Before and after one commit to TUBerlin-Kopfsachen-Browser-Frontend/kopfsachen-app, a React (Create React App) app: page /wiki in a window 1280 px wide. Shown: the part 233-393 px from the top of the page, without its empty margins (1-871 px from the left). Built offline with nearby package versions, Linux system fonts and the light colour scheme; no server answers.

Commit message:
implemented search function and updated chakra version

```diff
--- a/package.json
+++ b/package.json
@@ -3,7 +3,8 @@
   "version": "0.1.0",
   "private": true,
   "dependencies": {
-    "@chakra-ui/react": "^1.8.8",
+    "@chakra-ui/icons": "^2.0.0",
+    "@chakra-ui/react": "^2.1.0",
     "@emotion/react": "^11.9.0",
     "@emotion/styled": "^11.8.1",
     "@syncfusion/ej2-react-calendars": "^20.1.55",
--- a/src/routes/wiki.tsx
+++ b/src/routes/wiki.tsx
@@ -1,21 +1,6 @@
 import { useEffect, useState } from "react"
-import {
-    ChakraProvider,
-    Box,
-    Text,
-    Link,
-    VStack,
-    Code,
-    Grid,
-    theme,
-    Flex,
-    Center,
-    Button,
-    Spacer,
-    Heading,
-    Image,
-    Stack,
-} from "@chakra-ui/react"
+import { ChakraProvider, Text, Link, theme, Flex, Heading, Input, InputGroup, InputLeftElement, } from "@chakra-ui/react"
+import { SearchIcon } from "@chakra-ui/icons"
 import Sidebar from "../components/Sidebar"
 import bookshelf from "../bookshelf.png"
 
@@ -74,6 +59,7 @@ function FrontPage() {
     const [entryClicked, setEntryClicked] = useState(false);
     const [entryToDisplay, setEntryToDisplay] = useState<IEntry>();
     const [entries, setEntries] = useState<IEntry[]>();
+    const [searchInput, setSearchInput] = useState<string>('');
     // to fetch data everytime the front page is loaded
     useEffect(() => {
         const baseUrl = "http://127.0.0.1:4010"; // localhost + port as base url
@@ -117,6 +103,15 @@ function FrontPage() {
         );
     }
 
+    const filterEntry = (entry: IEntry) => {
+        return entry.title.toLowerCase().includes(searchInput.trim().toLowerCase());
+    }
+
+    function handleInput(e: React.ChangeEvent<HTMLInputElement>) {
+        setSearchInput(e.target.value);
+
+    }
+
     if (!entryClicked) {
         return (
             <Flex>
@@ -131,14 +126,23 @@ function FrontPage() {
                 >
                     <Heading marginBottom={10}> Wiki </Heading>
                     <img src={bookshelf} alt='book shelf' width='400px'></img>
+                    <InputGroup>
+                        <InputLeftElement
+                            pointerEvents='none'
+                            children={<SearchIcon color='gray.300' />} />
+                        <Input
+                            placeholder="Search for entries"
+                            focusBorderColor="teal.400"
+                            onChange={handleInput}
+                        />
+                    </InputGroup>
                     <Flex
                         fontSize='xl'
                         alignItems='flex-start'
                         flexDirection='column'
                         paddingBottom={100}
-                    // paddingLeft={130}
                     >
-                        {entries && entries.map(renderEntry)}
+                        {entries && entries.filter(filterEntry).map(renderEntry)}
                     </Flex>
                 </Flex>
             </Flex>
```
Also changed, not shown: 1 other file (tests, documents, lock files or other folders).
************
» WHAT YOU HAVE TO DO
The full set of records above must be retyped exactly.

» RESPONSE
Before and after one commit to TUBerlin-Kopfsachen-Browser-Frontend/kopfsachen-app, a React (Create React App) app: page /wiki in a window 1280 px wide. Shown: the part 233-393 px from the top of the page, without its empty margins (1-871 px from the left). Built offline with nearby package versions, Linux system fonts and the light colour scheme; no server answers.

Commit message:
implemented search function and updated chakra version

```diff
--- a/package.json
+++ b/package.json
@@ -3,7 +3,8 @@
   "version": "0.1.0",
   "private": true,
   "dependencies": {
-    "@chakra-ui/react": "^1.8.8",
+    "@chakra-ui/icons": "^2.0.0",
+    "@chakra-ui/react": "^2.1.0",
     "@emotion/react": "^11.9.0",
     "@emotion/styled": "^11.8.1",
     "@syncfusion/ej2-react-calendars": "^20.1.55",
--- a/src/routes/wiki.tsx
+++ b/src/routes/wiki.tsx
@@ -1,21 +1,6 @@
 import { useEffect, useState } from "react"
-import {
-    ChakraProvider,
-    Box,
-    Text,
-    Link,
-    VStack,
-    Code,
-    Grid,
-    theme,
-    Flex,
-    Center,
-    Button,
-    Spacer,
-    Heading,
-    Image,
-    Stack,
-} from "@chakra-ui/react"
+import { ChakraProvider, Text, Link, theme, Flex, Heading, Input, InputGroup, InputLeftElement, } from "@chakra-ui/react"
+import { SearchIcon } from "@chakra-ui/icons"
 import Sidebar from "../components/Sidebar"
 import bookshelf from "../bookshelf.png"
 
@@ -74,6 +59,7 @@ function FrontPage() {
     const [entryClicked, setEntryClicked] = useState(false);
     const [entryToDisplay, setEntryToDisplay] = useState<IEntry>();
     const [entries, setEntries] = useState<IEntry[]>();
+    const [searchInput, setSearchInput] = useState<string>('');
     // to fetch data everytime the front page is loaded
     useEffect(() => {
         const baseUrl = "http://127.0.0.1:4010"; // localhost + port as base url
@@ -117,6 +103,15 @@ function FrontPage() {
         );
     }
 
+    const filterEntry = (entry: IEntry) => {
+        return entry.title.toLowerCase().includes(searchInput.trim().toLowerCase());
+    }
+
+    function handleInput(e: React.ChangeEvent<HTMLInputElement>) {
+        setSearchInput(e.target.value);
+
+    }
+
     if (!entryClicked) {
         return (
             <Flex>
@@ -131,14 +126,23 @@ function FrontPage() {
                 >
                     <Heading marginBottom={10}> Wiki </Heading>
                     <img src={bookshelf} alt='book shelf' width='400px'></img>
+                    <InputGroup>
+                        <InputLeftElement
+                            pointerEvents='none'
+                            children={<SearchIcon color='gray.300' />} />
+                        <Input
+                            placeholder="Search for entries"
+                            focusBorderColor="teal.400"
+                            onChange={handleInput}
+                        />
+                    </InputGroup>
                     <Flex
                         fontSize='xl'
                         alignItems='flex-start'
                         flexDirection='column'
                         paddingBottom={100}
-                    // paddingLeft={130}
                     >
-                        {entries && entries.map(renderEntry)}
+                        {entries && entries.filter(filterEntry).map(renderEntry)}
                     </Flex>
                 </Flex>
             </Flex>
```
Also changed, not shown: 1 other file (tests, documents, lock files or other folders).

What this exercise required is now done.